"Mapping cardiac surface mechanics with structured light imaging," American Journal of Physiology: Heart and Circular Physiology, (2012)

J. I. Laughner, S. Zhang, H. Li, C. C. Shao, and I. R. Efimov, "Mapping cardiac surface mechanics with structured light imaging," American Journal of Physiology: Heart and Circular Physiology 303(6), H712-H720, 2012 (Image of the week of October 1, 2012, American Journal of Physiology); doi: 10.1152/ajpheart.00269.2012
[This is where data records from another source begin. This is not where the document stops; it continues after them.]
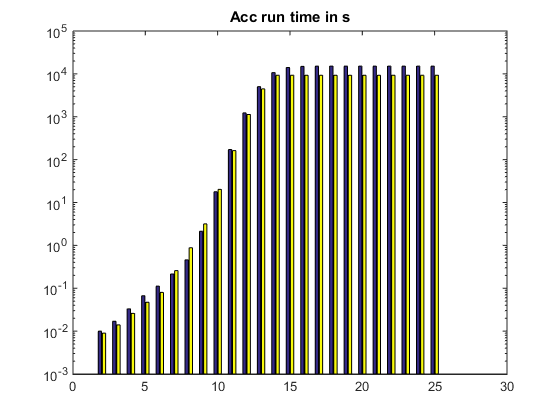
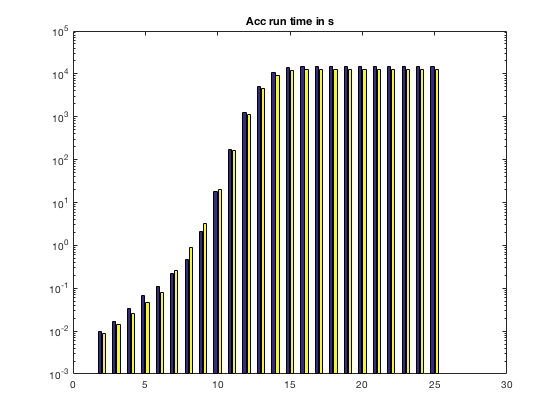
added VSC Output

Changed region(s): [[0.0607, 0.031, 0.9411, 0.9286]]

diff --git a/Paper/ImprovingAlgGraph.m b/Paper/ImprovingAlgGraph.m
@@ -1,13 +1,16 @@
+close all
+
 X = [4,5,6,7,8,9]
 Y1 = [16.93, 25.05, 82.44, 141.48, 6680.31, 15135358.01]
 Y2 = [17.33, 24.48, 65.48, 258.47, 6663.35, 0]
 Y3 = [19.44, 24.28, 70.03, 343.58, 1477.05, 0]
-Y4 = [20.62, 24.06, 67.50, 259.51, 7785.14, 0]
+Y4 = [20.62, 24.06, 67.50, 259.51, 7785.14, 12854614.299525]
+Y5 = [10.09, 25.75, 66.82, 254.44, 6797.80, 0]
 
-T = [Y1 ; Y2 ; Y3 ; Y4]
+T = [Y1 ; Y2 ; Y3 ; Y4 ; Y5]
 
 
-
+figure
 bar(X, T')
 set(gca,'YScale','log')
-legend('Vorige', 'Job20281418 - 8ch', 'Job20281449 - 1024', 'Job20281461 - 256')
+legend('Vorige', 'Job20281418 - 8ch', 'Job20281449 - 1024', 'Job20281461 - 256', 'Job20281753 - 256','Location','northwest')

diff --git a/Paper/ImprovingAlgGraph_ch9.m b/Paper/ImprovingAlgGraph_ch9.m
@@ -1,10 +1,10 @@
 close all
 
 X = 2:25
-n = 13
+n = 21
 Y2 = zeros([1 24])
 Y1 = [10, 7, 16, 34, 45, 103, 245, 1669, 15624, 154239, 1062174, 3797288, 5661054, 3404493, 898401, 126276, 12442, 976, 68, 10, 3, 1, 0, 0]
-Y2(1:n) = [9, 5, 12, 21, 33, 178, 625, 2292, 17111, 141878, 966757, 3337937, 4851132]
+Y2(1:n) = [9, 5, 12, 21, 33, 178, 625, 2292, 17111, 141878, 966757, 3337937, 4851132, 2699099, 717380, 108455, 10866, 886, 61, 15, 3]
 
 
 T = [Y1 ; Y2]
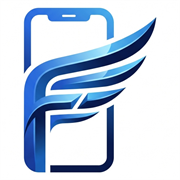
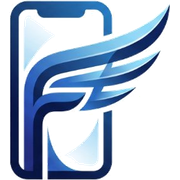
Fix

diff --git a/src/features/Auth/components/NavBar.jsx b/src/features/Auth/components/NavBar.jsx
@@ -535,14 +535,13 @@ export default function NavBar() {
         <div className="flex items-center justify-between gap-2 sm:gap-3">
 
           {/* Logo */}
-            <div className="flex items-center space-x-2 flex-shrink-0 cursor-pointer" onClick={() => navigate("/")}>
-              <img
-                src="/nav-logo.png"
-                alt="FELCON Logo"
-                className="h-8 sm:h-10 w-auto object-contain rounded-lg"
-              />
-              <span className="font-black text-xl tracking-tight text-[#0077b6] hidden xs:inline-block">FELCON</span>
-            </div>
+          <div className="flex items-center flex-shrink-0 cursor-pointer" onClick={() => navigate("/")}>
+            <img
+              src="/nav-logo.png"
+              alt="FELCON Logo"
+              className="h-8 sm:h-9 md:h-10 w-auto object-contain"
+            />
+          </div>
 
           {/* Search bar — desktop only, hidden for admins */}
           {!isAdmin && !isFilterPage && (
Cardiovascular disease often manifests as a combination of pathological electrical and structural heart remodeling. The relationship between mechanics and electrophysiology is crucial to our understanding of mechanisms of cardiac arrhythmias and the treatment of cardiac disease. While several technologies exist for describing whole heart electrophysiology, studies of cardiac mechanics are often limited to rhythmic patterns or small sections of tissue. Here, we present a comprehensive system based on ultrafast three-dimensional (3-D) structured light imaging to map surface dynamics of whole heart cardiac motion. Additionally, we introduce a novel nonrigid motion-tracking algorithm based on an isometry-maximizing optimization framework that forms correspondences between consecutive 3-D frames without the use of any fiducial markers. By combining our 3-D imaging system with nonrigid surface registration, we are able to measure cardiac surface mechanics at unprecedented spatial and temporal resolution. In conclusion, we demonstrate accurate cardiac deformation at over 200,000 surface points of a rabbit heart recorded at 200 frames/s and validate our results on highly contrasting heart motions during normal sinus rhythm, ventricular pacing, and ventricular fibrillation.